TASK ITEM
Go through the listing beneath this task and return every line that carries the string "columns".

SOURCE MATERIAL

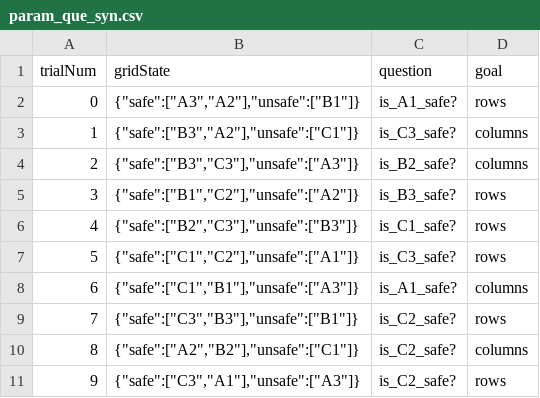
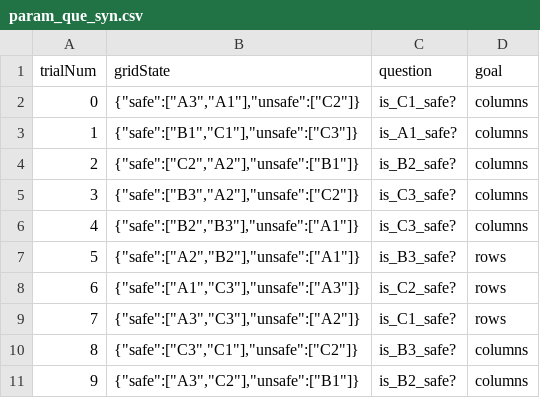
Before and after one commit to abe-shek/ccm-final-project, a CSV file: data/input/param_que_syn.csv, drawn as a sheet.

```diff
--- a/data/input/param_que_syn.csv
+++ b/data/input/param_que_syn.csv
@@ -1,11 +1,11 @@
 trialNum,gridState,question,goal
-0,"{""safe"":[""A3"",""A2""],""unsafe"":[""B1""]}",is_A1_safe?,rows
-1,"{""safe"":[""B3"",""A2""],""unsafe"":[""C1""]}",is_C3_safe?,columns
-2,"{""safe"":[""B3"",""C3""],""unsafe"":[""A3""]}",is_B2_safe?,columns
-3,"{""safe"":[""B1"",""C2""],""unsafe"":[""A2""]}",is_B3_safe?,rows
-4,"{""safe"":[""B2"",""C3""],""unsafe"":[""B3""]}",is_C1_safe?,rows
-5,"{""safe"":[""C1"",""C2""],""unsafe"":[""A1""]}",is_C3_safe?,rows
-6,"{""safe"":[""C1"",""B1""],""unsafe"":[""A3""]}",is_A1_safe?,columns
-7,"{""safe"":[""C3"",""B3""],""unsafe"":[""B1""]}",is_C2_safe?,rows
-8,"{""safe"":[""A2"",""B2""],""unsafe"":[""C1""]}",is_C2_safe?,columns
-9,"{""safe"":[""C3"",""A1""],""unsafe"":[""A3""]}",is_C2_safe?,rows
+0,"{""safe"":[""A3"",""A1""],""unsafe"":[""C2""]}",is_C1_safe?,columns
+1,"{""safe"":[""B1"",""C1""],""unsafe"":[""C3""]}",is_A1_safe?,columns
+2,"{""safe"":[""C2"",""A2""],""unsafe"":[""B1""]}",is_B2_safe?,columns
+3,"{""safe"":[""B3"",""A2""],""unsafe"":[""C2""]}",is_C3_safe?,columns
+4,"{""safe"":[""B2"",""B3""],""unsafe"":[""A1""]}",is_C3_safe?,columns
+5,"{""safe"":[""A2"",""B2""],""unsafe"":[""A1""]}",is_B3_safe?,rows
+6,"{""safe"":[""A1"",""C3""],""unsafe"":[""A3""]}",is_C2_safe?,rows
+7,"{""safe"":[""A3"",""C3""],""unsafe"":[""A2""]}",is_C1_safe?,rows
+8,"{""safe"":[""C3"",""C1""],""unsafe"":[""C2""]}",is_B3_safe?,columns
+9,"{""safe"":[""A3"",""C2""],""unsafe"":[""B1""]}",is_B2_safe?,columns
```
Also changed, not shown: data/input/param_ans_syn.csv, 5 other files.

RESULT
-1,"{""safe"":[""B3"",""A2""],""unsafe"":[""C1""]}",is_C3_safe?,columns
-2,"{""safe"":[""B3"",""C3""],""unsafe"":[""A3""]}",is_B2_safe?,columns
-6,"{""safe"":[""C1"",""B1""],""unsafe"":[""A3""]}",is_A1_safe?,columns
-8,"{""safe"":[""A2"",""B2""],""unsafe"":[""C1""]}",is_C2_safe?,columns
+0,"{""safe"":[""A3"",""A1""],""unsafe"":[""C2""]}",is_C1_safe?,columns
+1,"{""safe"":[""B1"",""C1""],""unsafe"":[""C3""]}",is_A1_safe?,columns
+2,"{""safe"":[""C2"",""A2""],""unsafe"":[""B1""]}",is_B2_safe?,columns
+3,"{""safe"":[""B3"",""A2""],""unsafe"":[""C2""]}",is_C3_safe?,columns
+4,"{""safe"":[""B2"",""B3""],""unsafe"":[""A1""]}",is_C3_safe?,columns
+8,"{""safe"":[""C3"",""C1""],""unsafe"":[""C2""]}",is_B3_safe?,columns
+9,"{""safe"":[""A3"",""C2""],""unsafe"":[""B1""]}",is_B2_safe?,columns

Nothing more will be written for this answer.